“Our whole list [for the next Knesset] is made up of feminists,” Yacimovich told the crowd. “We turn to women and say: You can defeat Netanyahu. Stop debating whether to join Labor or not; it is natural for you to vote for Labor led by me. Vote for a woman, and bring your friends and family to vote.”
Yacimovich claimed that if 10% of undecided women – which would make up less than two Knesset seats – voted Labor, she could become prime minister.
She also directed comments at fathers picking up their children from preschool, saying they “need to support a list that will help men and women.”
Activists handed out brochures delineating Labor’s plan for gender equality, which includes increasing maternity leave by a month, free education from age two, legislation further protecting women from domestic violence, canceling employment of teachers as contract workers and other reforms.
Yesh Atid also focused on females, Sunday, sending party leader Yair Lapid’s wife, Lihi, a former columnist focusing on women’s issues, to talk to undecided voters on the street.
On Saturday night, the party held the final conference in a series of campaign events targeted at women.
“Yesh Atid will work to shrink gaps between men and women and give equal opportunities to women to reach equal status and salary,” candidate and Herzliya Mayor Yael German stated.
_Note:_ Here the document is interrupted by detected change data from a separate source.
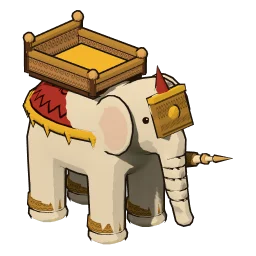
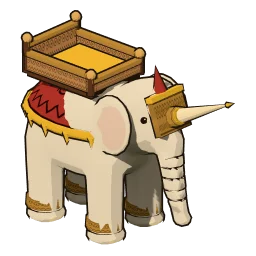
Voi trắng một ngà: ngà mọc giữa trán
Claude-Session: https://claude.ai/code/session_01Wn2t7DpxkwJDdxMXUkf6e8

Changed region(s): [[0.0625, 0.0312, 0.9062, 0.9688]]

diff --git a/src/render/beasts.ts b/src/render/beasts.ts
@@ -255,7 +255,7 @@ export interface VoiTranLook {
   flag?: number;
   /** Màu da voi (voi trắng của Bà Triệu); bỏ trống là da voi thường. */
   skin?: number;
-  /** Chỉ một ngà (bên phải), như voi trắng một ngà của Bà Triệu. */
+  /** Một ngà mọc giữa trán (thay cho hai ngà hai bên), như voi trắng một ngà của Bà Triệu. */
   motNga?: boolean;
 }
 
@@ -335,9 +335,21 @@ function drawVoiTran(r: Rig, look: VoiTranLook): void {
       p.sphere(0.034, C.bronzeLight, x, 1.09 + h, z, [1, 1, 1], 6);
     }
     p.box(0.42, 0.05, 0.5, look.trim, 0, CUSHION_TOP - 0.025, -0.08);
-    // Ngà dài bọc đồng: khâu đồng ở gốc, dải đồng hoa văn, vòng đồng, mũi bịt đồng nhọn.
-    for (const s of look.motNga ? [1] : [-1, 1]) {
-      r.local('qHead', [s * 0.115, 0.6, 0.6], [1.3, 0, -s * 0.12], (t) => {
+    // Ngà dài bọc đồng: khâu đồng ở gốc, dải đồng hoa văn, vòng đồng, mũi bịt đồng nhọn. Voi một ngà (voi trắng của
+    // Bà Triệu): một ngà mọc giữa trán, xuyên giữa giáp trán, chĩa ra trước hơi vểnh lên.
+    const nga: [V3, V3][] = look.motNga
+      ? [[[0, 1.0, 0.74], [1.12, 0, 0]]]
+      : [-1, 1].map((s): [V3, V3] => [[s * 0.115, 0.6, 0.6], [1.3, 0, -s * 0.12]]);
+    for (const [at, rot] of nga) {
+      r.local('qHead', at, rot, (t) => {
+        if (look.motNga) {
+          // Ngà giữa trán: một khối ngà trắng thon dài lộ gần hết, khâu đồng viền vàng ở gốc, mũi bịt vàng nhỏ.
+          t.plain.cone(0.058, 0.62, C.cream, 0, 0.31, 0, undefined, 8);
+          t.plain.cyl(0.066, 0.068, 0.07, C.bronze, 0, 0.03, 0, undefined, 8);
+          t.band.cyl(0.06, 0.062, 0.03, C.gold, 0, 0.075, 0, undefined, 8);
+          t.plain.cone(0.014, 0.07, C.gold, 0, 0.6, 0, undefined, 6);
+          return;
+        }
         t.plain.cone(0.05, 0.5, C.cream, 0, 0.25, 0, undefined, 7);
         t.plain.cyl(0.06, 0.062, 0.09, C.bronze, 0, 0.045, 0, undefined, 8);
         t.band.cyl(0.042, 0.05, 0.1, C.bronze, 0, 0.16, 0, undefined, 8);
@@ -349,7 +361,8 @@ function drawVoiTran(r: Rig, look: VoiTranLook): void {
     const head = r.on('qHead');
     head.band.box(0.3, 0.26, 0.05, C.bronze, 0, 1.02, 0.7, [-0.35, 0, 0]);
     head.plain.box(0.32, 0.035, 0.06, C.gold, 0, 1.15, 0.66, [-0.35, 0, 0]);
-    head.plain.sphere(0.05, C.gold, 0, 1.03, 0.725, [1, 1, 0.55], 8);
+    // Voi một ngà: ngà giữa trán thay cho núm vàng.
+    if (!look.motNga) head.plain.sphere(0.05, C.gold, 0, 1.03, 0.725, [1, 1, 0.55], 8);
     head.plain.cone(0.05, 0.2, C.red, 0, 1.24, 0.6, [-0.25, 0, 0], 6);
     // Vòng đồng cổ chân.
     for (const [b, x, z] of [

diff --git a/src/render/anhDoDau.ts b/src/render/anhDoDau.ts
@@ -12,7 +12,7 @@ export const ANH_DO_DAU: Record<string, string> = {
   'coLoa-vuKhi': 'b9bebcf5',
   'nuiNua-baoVat': '4e7c2628',
   'nuiNua-giap': '3cfd5925',
-  'nuiNua-phucSuc': '6996b84b',
+  'nuiNua-phucSuc': '71df23ba',
   'nuiNua-vuKhi': 'd4669ea9',
   'phuDong-baoVat': '0a7f7cb6',
   'phuDong-giap': '7cb747bb',

diff --git a/CLAUDE.md b/CLAUDE.md
@@ -18,7 +18,7 @@ Game xây dựng chiến thuật chạy trên trình duyệt điện thoại (Ty
   - `bien.ts` lo biển Đông phía đông nam (bờ chéo như Bắc Bộ quanh x + z = `BIEN_CHEO`, lồi lõm theo `bienNhieu`; `bienDo` là khoảng cách tới mép bãi cát: âm là đất, tới `BAI_CAT` là bãi, rồi biển, `isSea`, `isWater`; `bienDiem` cho điểm theo bờ; góc đông nam sau ngã ba là cửa biển, sông Đà đổ ra `CUA_BIEN`; bãi cát không chạm khoảnh nào), hai quần đảo Hoàng Sa, Trường Sa theo hướng ngoài đời (`QUAN_DAO`: mỗi quần đảo một đảo chính 20 × 20 ô đất theo ô, `DAO_CHINH`, `daoChinh`, `daoGoc`, và các đảo nhỏ tròn quanh đó; ngư trường quanh quần đảo; `onIsland`) và đường thuyền khơi (`benDock`, `riverOf`, `seaRoute`: bến đầu ra Hoàng Sa, bến thứ hai ra Trường Sa, `seaIndex`, `boatsAt`). Thủy binh Triệu vào từ biển: lúc trinh sát báo, `upcomingBoats` (`game.ts`) cho chỗ từng thuyền sẽ hiện ra khi trận mở (`plannedBoats`, `boatLayout`, `battleSeed` ở `battle.ts`, dùng chung với `startBattle`), trận không đổi; `chuong4.test.ts` canh khớp chỗ. Bến thuyền khơi (`benKhoi` ở `defs.ts`, Điện 8, cấp 2, 3 ở Điện 9, 10, sát sông) làm ra vỏ ốc và cá biển (`CA_BIEN_PER_MIN`, `fishOf` ở `game.ts` đỡ gạo ăn như cá làng chài); người chơi mô phỏng có dựng. `bien.test.ts` canh.
   - `dao.ts` lo Điện 10 điều quân ra đóng đảo (`docs/thiet-ke.md` mục Kế hoạch: Điện 10 điều quân ra đóng đảo; PR 1 luật, bản lưu 28): `state.dao` mỗi quần đảo một `DonDao` (đồn ở ngoài lưới nên không vào `state.buildings`). Bến thuyền khơi cấp 3 đóng thuyền chiến cho quần đảo bến ấy đánh cá (`benOf`, `canThuyen`, `startThuyen` ở `xay.ts`, `THUYEN_CHIEN` ở `defs.ts`); đồn đảo ba cấp dựng, nâng bằng tốp thợ (`canDon`, `startDon`, `PhanViec.dao` mã việc âm `daoJobId`, `DON_DAO`); chỗ đồn trên đảo chính `donDaoGoc`, cổng `donDaoHuong`, `donDaoCong`, bến ván thẳng trước cổng `daoBen`, chỗ rẽ vào bến không qua đảo nhỏ `daoVao`, ô dưới cầu ván `inDaoLoi`, đường thuyền `warRoute` (`bien.ts`). Lính đóng: người chơi đặt số muốn đóng (`setDaoLinh`, theo chỗ quân), thuyền tự chạy chuyến 10 chỗ (`advanceDao` trong `tick` và `applyOffline`, chuyến tính bằng thời gian còn lại; đang có trận thì không rời bến); lính ra đảo rời `state.troops`, về bến thì vào lại, vẫn ăn gạo (`daoArmy` trong `foodPerMinute`). Đồn đủ `giuCho` chỗ quân thì giữ biển (`giuBien`): ngư trường thêm vỏ ốc, cá (`nguTruongBonus` trong `outputIn`, `fishIn`; cộng trước khi nhân hệ số gánh về kho), lửa hiệu báo thủy quân Hán sớm (`luaHieu` trong `updateRaid`), lâu thuyền vào tới sông đã sứt máu (`chanThuyen`, `BattleOpts.chan`). Nhiệm vụ 63–66, Lạc hầu gợi ý (`nextDaoHint`), đố sử bốc câu Biển đảo trước (`main.ts`). Người chơi mô phỏng từ Điện 10 nâng bến lên cấp 3, đóng thuyền, dựng đồn (khoản "Đóng đảo" ở `kinhTe.ts`). PR 2 vẽ đồn đảo, thuyền chiến (xem phần `src/render/`). PR 3 giặc Hán đánh đảo (bản lưu 29: `DonDao.hu`, `dot`, `thang`, `sau`, `tran`): từ khi Mã Viện sang, đồn còn nguyên có lính thì giặc tới theo lịch (`advanceGiacDao` trong `tick`: đợt đầu 10 phút, rồi 40 phút, hai đảo so le, đồng hồ đứng khi có trận hay đang xem lại, lúc vắng không có; báo trước `baoDao`; số ở `DAO_GIAC`, `daoForces`, `daoHpScale`, `daoCua` ở `defs.ts`), trận cầm cự 60 giây không tướng tự đánh trọn (`danhDao`, `setupDao` dựng `FieldSetup` từ `TranDao` nên xem lại ra y hệt; nền và bố cục `dao`; lính cộng theo cấp đồn, binh khí, Lê Chân qua `FieldSetup.nuMoi`). Thắng thì được gỗ, sắt; thua thì lính đảo chết hết, đồn hư (`giuBien` 0, không chở lính, không giặc) tới khi sửa (`suaDon`, `suaDonCost`); nhiệm vụ 67 (`giuDao`, `daoGiuDuoc`). `dao.test.ts` canh, kể cả độ khó theo chuẩn và bản lưu 29.
   - Dã ngoại (`docs/thiet-ke.md` mục Kế hoạch: dã ngoại; bản lưu 30, map 6 Núi Nưa bản lưu 31, map 7 Đầm Dạ Trạch bản lưu 32, map 8 Núi Vệ bản lưu 33, map 9 Bạch Đằng bản lưu 34, map 10 sông Như Nguyệt bản lưu 35): mười map mở kiểu Võ Lâm 2 (map cuối `DA_MAP_CUOI` không có cổng sau; boss map 6–10 rơi phẩm theo `DaMapDef.bossRoi`; Lạc hầu báo mỗi map mới theo `vi.daNgoai.hintMap`) (`DA_MAP` ở `defs.ts`: nền, cấp quái, cổng mở theo cấp chung, năm loại quái theo khu, boss, của mỗi con). `daNgoaiMap.ts` lo bố cục (`boCuc`: trại, năm khu, khu boss, hai cổng, lối đi, vật cản gieo theo hạt giống; `timDuong` A* trên lưới ô, `truotCan`, `khuTai`). `daNgoaiTran.ts` lo trận trên map (chế độ `daNgoai` của `battle.ts`, `Battle.da`, `Fighter.nha`; tướng thứ ba ở `Battle.heroThem`): `taoTranDa`, `stepDa` (quái đứng chờ, đuổi, quá `xich` thì về hồi máu, chết thì mọc lại; Tự đánh tìm quái trong khu đang đứng, không nhắm boss, tự dùng kỹ năng, máu đội thấp thì nghỉ `da.nghi`; tướng ngã đứng dậy khi yên, cả đội ngã về trại), `chamMap` (chạm quái, cổng, đất), `capBonus`, `sucQuai`. `daNgoai.ts` lo phần lưu `GameState.daNgoai` (cấp chung, kinh nghiệm, map, chỗ đứng, đội, Tự đánh, giờ boss mọc lại): `vaoDa`, `moMap`, `capNhatDa` (thưởng, đồ rơi `daQuai`/`daBoss` không vượt chương đang chơi `chuongRoi`, boss chờ `DA_BOSS_MS`), `quaCong`, `chonMap`, `datDoi`, treo máy bằng công thức (`tiSuc`, `nhipTreo`, `tichTreo` khi không xem map, `treoVang` trong `applyOffline`, trần `DA_TREO.tran`). Cấp chung chỉ cộng trên map (`battle.bonus`), không khóa, không làm tướng kiệt sức (`tuongSetup` ở `son.ts`). `daNgoai.test.ts` canh.
-  - Tướng dã ngoại (`docs/thiet-ke.md` mục Kế hoạch: năm tướng mới; đã làm Bà Triệu, còn Triệu Quang Phục, Mai Thúc Loan, Ngô Quyền, Lý Thường Kiệt): mỗi map 6–10 một tướng (`TUONG_DA_IDS`, `TUONG_DA_MAP` ở `defs.ts`), về khi hạ boss map ấy lần đầu (`tuongDaVe` ở `tuongDa.ts`: `daNgoai.boss[map − 1] > 0`, không lên bản lưu; đoạn truyện kể một lần), chỉ đánh ở dã ngoại: có trong `HERO_KINDS` nhưng không trong `TUONG_IDS` (không doanh), `heroesFor` không chọn, bản chụp Đấu thành chỉ nhận tướng truyện `HERO_TRUYEN` (`battle.ts`). Bộ đồ của tướng dã ngoại (`BO_DA`) chỉ rơi ở map của tướng ấy khi tướng đã về (`roiDo(..., bo)`, `boMap` ở `daNgoai.ts`), ai mặc cũng được, máy chủ nhận ở chương 5. Bà Triệu: voi trắng một ngà (`makeBaTrieu`, `VOI_TRANG` ở `heroes.ts`; `VoiTranLook.skin`, `motNga` ở `beasts.ts`), Chém cá kình (`CA_KINH`, nhánh `chemCaKinh` của `useSkill`, sự kiện `chem` vẽ ở `battleView.ts`), bộ Núi Nưa, đứng chầu chỗ 3 sân Điện. `tuongMoi.test.ts` canh; chụp `node scripts/chup-nhan-vat.mjs tuongDa`, cảnh `ba-trieu`, `ba-trieu-tui`, `ba-trieu-dien`, `ba-trieu-truyen`.
+  - Tướng dã ngoại (`docs/thiet-ke.md` mục Kế hoạch: năm tướng mới; đã làm Bà Triệu, còn Triệu Quang Phục, Mai Thúc Loan, Ngô Quyền, Lý Thường Kiệt): mỗi map 6–10 một tướng (`TUONG_DA_IDS`, `TUONG_DA_MAP` ở `defs.ts`), về khi hạ boss map ấy lần đầu (`tuongDaVe` ở `tuongDa.ts`: `daNgoai.boss[map − 1] > 0`, không lên bản lưu; đoạn truyện kể một lần), chỉ đánh ở dã ngoại: có trong `HERO_KINDS` nhưng không trong `TUONG_IDS` (không doanh), `heroesFor` không chọn, bản chụp Đấu thành chỉ nhận tướng truyện `HERO_TRUYEN` (`battle.ts`). Bộ đồ của tướng dã ngoại (`BO_DA`) chỉ rơi ở map của tướng ấy khi tướng đã về (`roiDo(..., bo)`, `boMap` ở `daNgoai.ts`), ai mặc cũng được, máy chủ nhận ở chương 5. Bà Triệu: voi trắng một ngà mọc giữa trán (`makeBaTrieu`, `VOI_TRANG` ở `heroes.ts`; `VoiTranLook.skin`, `motNga` ở `beasts.ts`), Chém cá kình (`CA_KINH`, nhánh `chemCaKinh` của `useSkill`, sự kiện `chem` vẽ ở `battleView.ts`), bộ Núi Nưa, đứng chầu chỗ 3 sân Điện. `tuongMoi.test.ts` canh; chụp `node scripts/chup-nhan-vat.mjs tuongDa`, cảnh `ba-trieu`, `ba-trieu-tui`, `ba-trieu-dien`, `ba-trieu-truyen`.
   - `ngayDem.ts` lo ngày đêm ở kinh đô (`docs/thiet-ke.md` mục Ngày đêm): chỉ để nhìn, giờ suy từ đồng hồ chơi (`NGAY_MS` 12 phút, mốc buổi `BUOI_MS` ở `defs.ts`; đồng hồ 0 là sáng sớm), `troiLuc` cho trọng số bốn buổi (ngày, chiều tà, đêm, rạng đông), `doToi` cho độ tối. Không luật nào đọc tới, bản lưu không đổi. `ngayDem.test.ts` canh.
   - `vanChuyen.ts` lo dân gánh hàng về kho (`docs/thiet-ke.md` mục Dân gánh hàng về kho): mỗi công trình có chỗ làm (trừ bếp) gánh của làm ra về nơi nhận gần nhất (Điện, kho còn nguyên; nguyên liệu Tết `GANH_BEP` tới bếp hay kho), quãng đường là Dijkstra nhiều nguồn trên lưới chi phí (đường đi, cầu 0,5; lũy, thành còn nguyên chắn hẳn, chỉ qua cổng thành, chỗ hở hay đoạn hư; sông, rừng chưa phát, móng khác không qua), xa quá `GANH.gan` ô thì hệ số giảm tới `GANH.san` (`heSoTheo`, `heSoGanh`; `heSoMap` tính một lần cho cả kinh đô, ghi nhớ theo dấu vết công trình). `outputIn`, `fishIn`, `fishPerMinute` (`game.ts`) và `bakeRates` (`tet.ts`) nhân hệ số; bản lưu không đổi. `duongGanh` cho tuyến ô (phần vẽ người gánh dùng chung), `duongTu` cho tuyến từ móng bất kỳ tới kho, bếp hay riêng Điện (thợ vác vật liệu, người bếp), `ganhPreview` cho thanh đặt công trình, `vungGanh` cho vùng gánh đủ 100% để tô (đặt, dời công trình; chọn kho, Điện, bếp; Dijkstra có ngưỡng `truong(..., tran)`, lưới bỏ công trình đang dời ghi nhớ ở `stateBo`), `needsGanhHint` cho lời Lạc hầu một lần. `giapDuong` nhắc lúc đặt công trình nhiều ô chưa giáp đường (chỉ nhắc). `vanChuyen.test.ts` canh, kể cả bốn mẫu kinh đô có đường mẫu thì công trình nào cũng có lối gánh (mẫu không canh sản lượng) và vùng tô khớp `ganhPreview`. Áp mẫu kinh đô trải đường đất theo đường của mẫu (`mauDuong`, `MauPlan.duong` ở `mau.ts`; không ở `mauSlots` nên kinh đô máy Đấu thành không có đường), `sapxep.test.ts` canh đường mẫu thẳng, nối mọi công trình.
   - `manVao.ts` tóm tắt bản lưu cho màn hình vào game (`tomTat`: game mới hay chơi tiếp, chương `chapterOf`, cấp Điện, dân, đã vắng bao lâu, đã hết truyện); `manVao.test.ts` canh.

diff --git a/docs/thiet-ke.md b/docs/thiet-ke.md
@@ -3934,7 +3934,7 @@ Kỹ năng (dự kiến):
 ### Thứ tự làm (đề xuất: mỗi tướng một lát cắt chạy được)
 
 1. **PR 0**: tài liệu này (PR nháp, chờ duyệt).
-2. **PR 1** (đã làm): phần chung (tướng về khi hạ boss, chọn đội, đứng chầu, không lên bản lưu) và trọn Bà Triệu: luật (`TUONG_DA_IDS`, `TUONG_DA_MAP`, `BA_TRIEU`, `CA_KINH` ở `defs.ts`; `tuongDa.ts`), Chém cá kình (`useSkill` ở `battle.ts`, tầm tự dùng ở `daNgoaiTran.ts`), đoạn truyện `baTrieu`, dáng (`makeBaTrieu`, `VOI_TRANG`, `giapVayDong` ở `heroes.ts`; voi trận nhận màu da và một ngà: `VoiTranLook.skin`, `motNga`), vẽ kỹ năng (`chemCaKinh` ở `battleView.ts`), bộ Núi Nưa (4 món, ảnh, `guomNuiNua`, `tramVang`), `tuongMoi.test.ts`, nhóm chụp `node scripts/chup-nhan-vat.mjs tuongDa`, cảnh chụp `ba-trieu`, `ba-trieu-tui`, `ba-trieu-dien`, `ba-trieu-truyen`.
+2. **PR 1** (đã làm): phần chung (tướng về khi hạ boss, chọn đội, đứng chầu, không lên bản lưu) và trọn Bà Triệu: luật (`TUONG_DA_IDS`, `TUONG_DA_MAP`, `BA_TRIEU`, `CA_KINH` ở `defs.ts`; `tuongDa.ts`), Chém cá kình (`useSkill` ở `battle.ts`, tầm tự dùng ở `daNgoaiTran.ts`), đoạn truyện `baTrieu`, dáng (`makeBaTrieu`, `VOI_TRANG`, `giapVayDong` ở `heroes.ts`; voi trận nhận màu da và một ngà mọc giữa trán thay hai ngà: `VoiTranLook.skin`, `motNga`), vẽ kỹ năng (`chemCaKinh` ở `battleView.ts`), bộ Núi Nưa (4 món, ảnh, `guomNuiNua`, `tramVang`), `tuongMoi.test.ts`, nhóm chụp `node scripts/chup-nhan-vat.mjs tuongDa`, cảnh chụp `ba-trieu`, `ba-trieu-tui`, `ba-trieu-dien`, `ba-trieu-truyen`.
 3. **PR 2**: Triệu Quang Phục và bộ Dạ Trạch.
 4. **PR 3**: Mai Thúc Loan và bộ Vạn An.
 5. **PR 4**: Ngô Quyền và bộ Bạch Đằng.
The party also pointed out that 40% of its top 20 candidates are female.